The release of the latest economic impact study for the proposed May Town Center development has not changed the views of both opponents and proponents, who responded to the report released on Monday.
The economic impact study, done by University of Tennessee economics professor William Fox of the Center for Business and Economic Research (CBER), stated that May Town Center planned for the Bells Bend area west of town might take some office tenants away from downtown, but generally would be in more direct competition with the likes of Williamson County and Rutherford County.
Despite those findings, David Eichenthal and William Tharp of the Chattanooga-based Ochs Center for Metropolitan Studies released a critical analysis of Fox’s 57-page study.
"Nothing in the CBER report disputes the highly speculative nature of the proposed May Town Center development," their analysis said.

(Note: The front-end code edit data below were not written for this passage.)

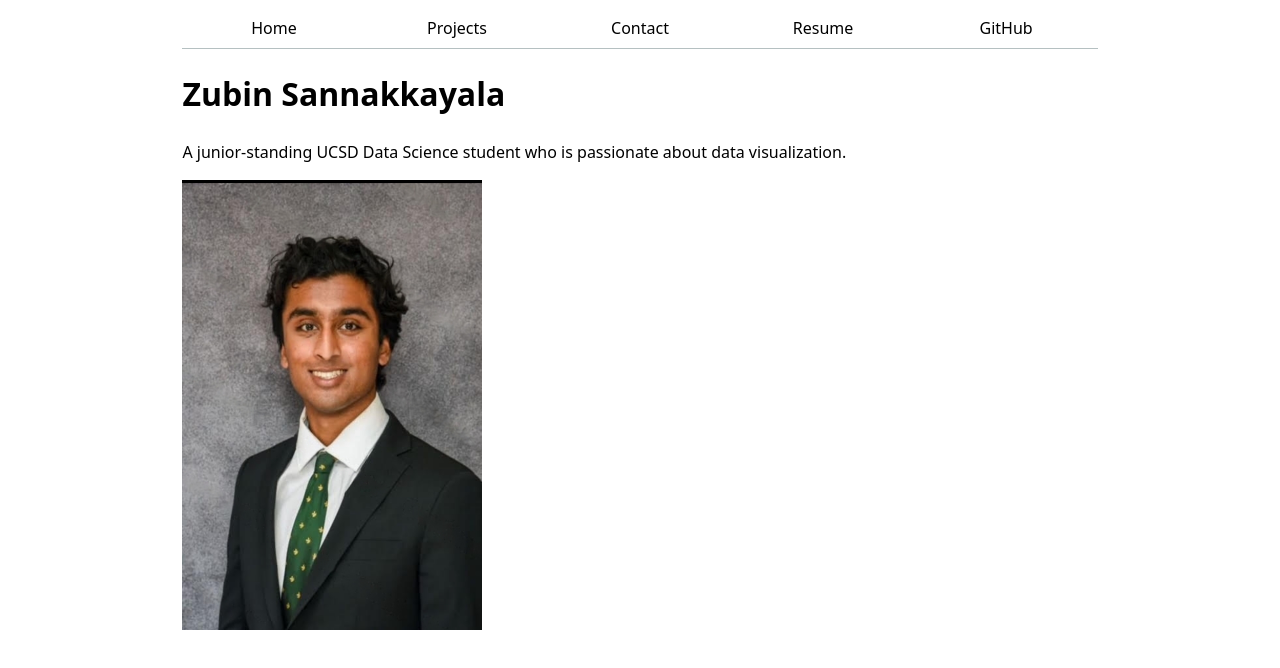
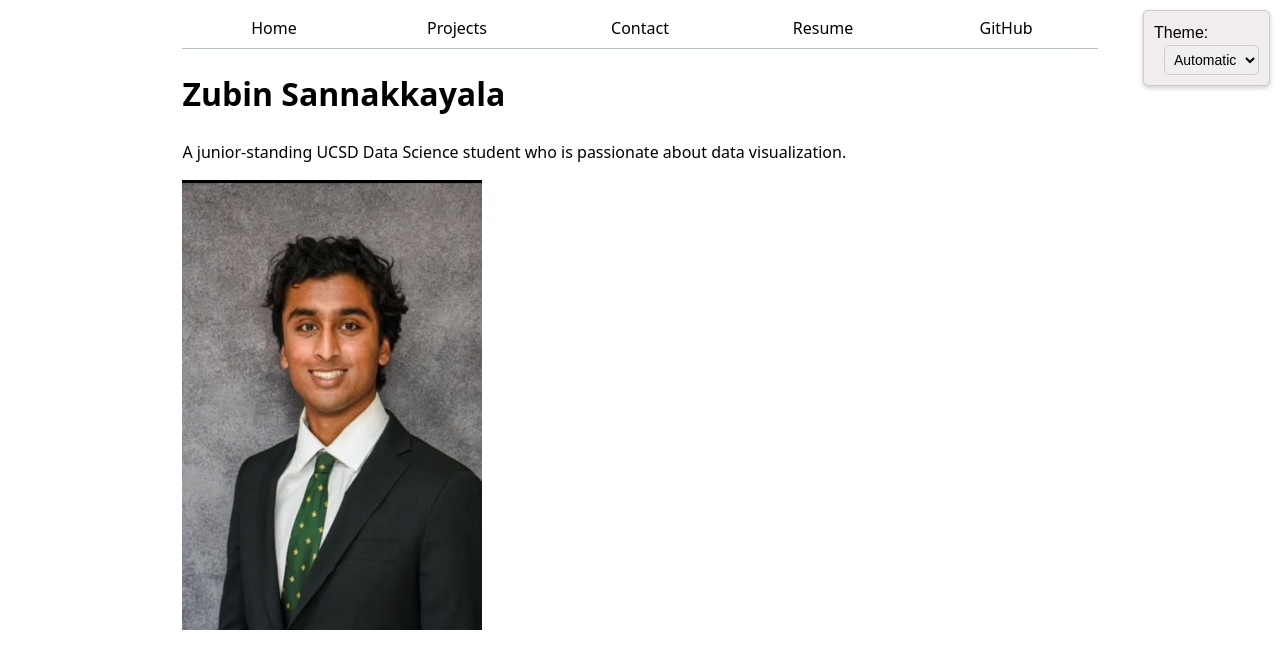
Before and after one commit to zubinss/portfolio, a plain HTML site: page index.html in a window 1280 px wide. Drawn offline with Linux system fonts and the light colour scheme.

Commit message:
fix some stuff

```diff
--- a/global.js
+++ b/global.js
@@ -3,6 +3,20 @@ console.log('IT’S ALIVE!');
 function $$(selector, context = document) {
   return Array.from(context.querySelectorAll(selector));
 }
+
+// document.body.insertAdjacentHTML(
+//   'afterbegin',
+
+//     <label class="color-scheme">
+//       Theme:
+//       <select id="theme-selector">
+//         <option value="light dark">Automatic</option>
+//         <option value="light">Light</option>
+//         <option value="dark">Dark</option>
+//       </select>
+//     </label>
+
+// );
 
 // navLinks = $$("nav a")
 
@@ -32,6 +46,7 @@ let pages = [
 
 const ARE_WE_HOME = document.documentElement.classList.contains('home');
 
+
 let nav = document.createElement('nav');
 document.body.prepend(nav);
 
@@ -55,3 +70,9 @@ for (let link of nav.querySelectorAll('a')) {
     link.classList.add('current');
   }
 }
+
+select.addEventListener('input', function (event) {
+  console.log('color scheme changed to', event.target.value);
+});
+
+document.documentElement.style.setProperty('color-scheme', event.target.value);
--- a/index.html
+++ b/index.html
@@ -9,6 +9,14 @@
 
 </head>
 <body>
+    <label class="color-scheme">
+    Theme:
+    <select id="theme-selector">
+      <option value="light">Light</option>
+      <option value="dark">Dark</option>
+      <option value="automatic" selected>Automatic</option>
+    </select>
+  </label>
     <!-- <nav>
         <a href="index.html">Home</a>
         <a href="projects/index.html">Projects</a>
@@ -19,5 +27,6 @@
     <h1>Zubin Sannakkayala</h1>
     <p>A junior-standing UCSD Data Science student who is passionate about data visualization.</p>
     <img src="images/self.jpg" alt="A formal photo of myself." width="300" height="450"></img>
+
 </body>
 </html>
--- a/style.css
+++ b/style.css
@@ -11,6 +11,7 @@ nav {
 border-bottom-style: solid;
 border-bottom-color: oklch(80% 3% 200);
 padding-bottom: 0%;
+--border-color: oklch(50% 10% 200 / 40%);
 }
 nav a {
 flex: 1;
@@ -22,7 +23,7 @@ nav a {
 .curr{
 border-bottom-width: 0.4em;
 border-bottom-style: solid;
-  border-bottom-color: oklch(80% 3% 200);
+border-bottom-color: var(--border-color);
 padding-bottom: 0.2em;
 }
 
@@ -32,10 +33,12 @@ nav a {
 
 html {
 accent-color: var(--color-accent);
+color-scheme: light;
+/* change this */
 }
 
 nav a:hover {
-  background-color: oklch(from var(--color-accent) 95% 5% h);
+background-color: color-mix(in oklch, var(--color-accent), canvas 85%);
 border-bottom: 0.4em solid var(--color-accent);
 }
 
@@ -145,3 +148,24 @@ article h2{
 margin-right: 0.1rem;
 margin-bottom: 0.1rem;
 }
+
+.color-scheme {
+  position: absolute;
+  top: 10px;
+  right: 10px;
+  background: #f1eded;
+  /* change */
+  padding: 10px;
+  border: 1px solid #ccc;
+  border-radius: 5px;
+  box-shadow: 0 2px 5px rgba(0, 0, 0, 0.2);
+  font-family: Arial, sans-serif;
+}
+
+.color-scheme select {
+  margin-left: 10px;
+  padding: 5px;
+  font-size: 14px;
+  border-radius: 5px;
+  border: 1px solid #ccc;
+}
```
Also changed, not shown: contact/index.html (+8 -0 lines), projects/index.html (+8 -0 lines), resume/index.html (+8 -0 lines). Lines whose indentation alone changed are shown as unchanged.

They quote page 29 of the CBER report which states, “We make no claims as to the reasonableness of these plans and caution that the timing and extent of actual development over the 20 years or longer life of the project could differ substantially from these original projections, as the developers themselves acknowledge.”
Second, the CBER report, they say, clearly finds that May Town Center will compete with downtown and office development throughout Davidson County.
Fox’s economic impact study states on page 35: “Some proponents of the development may argue that MTC is unique and will not compete with existing locations in Davidson County… We believe this may be true for some firms but is an unreasonable assumption overall… The likelihood is MTC will generate a net positive effect on Nashville area employment because of its unique nature, but that some MTC employment will represent the results of a zero sum competition with existing Nashville office space.”
However, in the summary section regarding competition within Davidson and surrounding counties, the economic impact study points out the difficulty Nashville has had in attracting large corporate campuses.
It goes on to state that companies in the downtown central business district will “generally want to stay downtown.”
May Town Center developer Tony Giarratana said the report confirmed what proponents have been attempting to communicate for months.
“May Town Center will not complete with downtown Nashville, but, rather, will compliment downtown Nashville,” he said.
Asked to respond to the impact study’s point that 50 percent of the jobs would have located in Davidson County any way, Giarratana said May Town Center would reverse the trend of corporations relocating outside the county.
“Another 15 years like the past 15 years would surely jeopardize Nashville’s position within the region,” Giarratana said. “May Town Center will help Davidson County retain companies that need more room to expand, and will make Davidson County more competitive with neighboring counties for new companies moving into the region.”
Giarratana also said he found Fox’s impact study to be conservative in its economic impact projections.
“As a result, revenues are presented on the low end and expenses are presented on the high end. For example, the report assumes that Metro is paying $35 million to construct a school and millions more to construct a police and fire hall,” Giarratana said. “This of course inflates the ‘costs’ and reduces the net economic benefit of May Town Center accordingly.”
Still, critics also say that the economic impacts identified by the CBER report should be discounted to reflect the absence of a plan for a second bridge over the Cumberland River and into Bells Bend. Without the second bridge, they say, economic impact should be discounted to reflect a more modest build out.
Currently, only one bridge — accessed via Briley Parkway — is in the latest proposal. Earlier plans called for one closer to Interstate 40 between Charlotte Pike and White Bridge Road exits.
May Town developers took issue with another aspect of the CBER study dealing with infrastructure.
The study stated that Metro would be on the hook for surrounding infrastructure like schools, a fire hall, and road improvements. Yet, the Specific Plan (SP) zoning request filed by developers earlier this year specifically states the developer pays for all public use facilities.
District 1 Councilman Lonnell Matthews Jr., whose district includes rural Bells Bend, said he has not yet read the full report.
The Planning Commission will host a public hearing regarding the economic impact study on June 25, after which time the commission is likely to vote on the zoning proposal.